One thing I’m up to here in Panama is starting a gluten-free baking business. Right now, I have a few small cafe customers; in order to sell to larger vendors like supermarkets, I need a Carnet de Salud. Mom researches this health certification process and informs me that it includes getting a pap smear. I don’t think much about this requirement until I mention it to my friend and doctor sister, both of whom ask, “What does THAT have to do with preparing food?” Good question.
Ali tells Mom I can complete a pap exam along with the other steps of the process at one of the local health clinics. The closet one is in El Chorrillo, a neighborhood that suffered greatly during the 1989 US Invasion of Panama. Today Chorrillo is poor and dangerous. Mom and Dad got lost coming home one night and were stopped by a police officer who asked what they were doing. After Mom explained, he told her to lock the car doors and to drive without stopping until they reached home. Needless to say, no one in Chorrillo is going into my vajayjay.
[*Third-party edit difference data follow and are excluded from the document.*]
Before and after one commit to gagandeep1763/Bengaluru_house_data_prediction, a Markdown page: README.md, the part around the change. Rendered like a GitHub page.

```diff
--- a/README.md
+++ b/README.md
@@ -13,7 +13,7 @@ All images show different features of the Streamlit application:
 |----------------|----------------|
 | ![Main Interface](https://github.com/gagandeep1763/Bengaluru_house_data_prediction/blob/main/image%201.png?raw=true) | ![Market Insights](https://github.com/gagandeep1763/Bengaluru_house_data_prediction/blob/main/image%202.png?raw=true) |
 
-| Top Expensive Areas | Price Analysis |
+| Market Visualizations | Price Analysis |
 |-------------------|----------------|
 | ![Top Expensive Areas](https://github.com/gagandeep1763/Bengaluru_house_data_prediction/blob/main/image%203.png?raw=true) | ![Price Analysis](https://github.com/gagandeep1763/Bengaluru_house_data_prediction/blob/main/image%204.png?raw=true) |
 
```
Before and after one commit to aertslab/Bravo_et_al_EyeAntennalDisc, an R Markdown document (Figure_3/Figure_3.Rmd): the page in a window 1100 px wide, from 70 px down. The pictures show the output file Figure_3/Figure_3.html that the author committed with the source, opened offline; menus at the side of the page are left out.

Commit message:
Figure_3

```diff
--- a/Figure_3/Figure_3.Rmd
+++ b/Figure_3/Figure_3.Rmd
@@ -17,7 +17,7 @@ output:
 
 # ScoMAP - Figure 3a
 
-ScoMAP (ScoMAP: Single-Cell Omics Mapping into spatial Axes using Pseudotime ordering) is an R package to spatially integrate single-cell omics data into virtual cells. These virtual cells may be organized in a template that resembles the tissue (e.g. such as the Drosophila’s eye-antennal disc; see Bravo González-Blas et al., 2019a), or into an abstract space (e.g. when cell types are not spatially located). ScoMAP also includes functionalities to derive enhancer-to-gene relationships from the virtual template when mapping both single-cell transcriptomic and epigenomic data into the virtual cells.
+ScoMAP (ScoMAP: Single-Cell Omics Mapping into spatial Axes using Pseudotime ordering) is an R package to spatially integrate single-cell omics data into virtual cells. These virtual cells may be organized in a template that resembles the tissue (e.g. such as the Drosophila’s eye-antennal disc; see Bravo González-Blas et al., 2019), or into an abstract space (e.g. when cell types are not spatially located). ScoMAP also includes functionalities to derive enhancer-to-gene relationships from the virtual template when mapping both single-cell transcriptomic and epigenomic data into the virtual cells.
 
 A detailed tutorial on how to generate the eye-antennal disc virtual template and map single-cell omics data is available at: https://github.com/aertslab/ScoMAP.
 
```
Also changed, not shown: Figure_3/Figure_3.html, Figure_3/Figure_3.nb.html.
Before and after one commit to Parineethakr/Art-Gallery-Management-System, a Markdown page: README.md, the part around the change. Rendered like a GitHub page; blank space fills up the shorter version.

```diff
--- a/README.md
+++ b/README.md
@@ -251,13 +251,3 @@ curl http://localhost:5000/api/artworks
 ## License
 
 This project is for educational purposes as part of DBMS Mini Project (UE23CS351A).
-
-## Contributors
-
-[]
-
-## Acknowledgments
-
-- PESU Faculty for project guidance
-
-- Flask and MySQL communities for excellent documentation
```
Mom becomes interested in the reasoning behind this protocol as well and asks a doctor friend. According to her, the requirement exists because the carnet can be used by both food handlers and prostitutes. So in order to safely prepare muffins one must also be safe to perform sexual acts for money with strange men. Makes sense.
Fortunately, we discover that I’m able to submit pap results from my own doctor. I maintain that the pap requirement is bogus, but since I need to establish myself with a gynecologist here anyway, I go ahead and do the exam privately. With results in hand I head to the next closest clinic in Paraiso. What a nightmare. Even though I am prepared with all of my paperwork it takes me 3 separate visits totaling 6.5 hours to have blood drawn, receive a dental exam, receive 3 vaccinations and put up with generally poor attitudes and inefficiencies by clinic employees. I’m also subject to a rather intrusive medical history wherein I must give information about the year of my first menstruation, the date of my last period, whether I’ve ever had an abortion and asked to name the relation of any family members with disease. I don’t generally have privacy issues but feel that this too much. I also sympathize with the woman who wants to work at a bakery, for example, and has to answer very personal questions about her body in front of a stranger in order to do so.
If you live in Panama and happen to have additional information on this process or know someone who can fix it, please let me know.
In the meantime, I now have my carnet. If this baking venture doesn’t work out, I suppose I’m *pre-approved* to engage in the world’s oldest profession.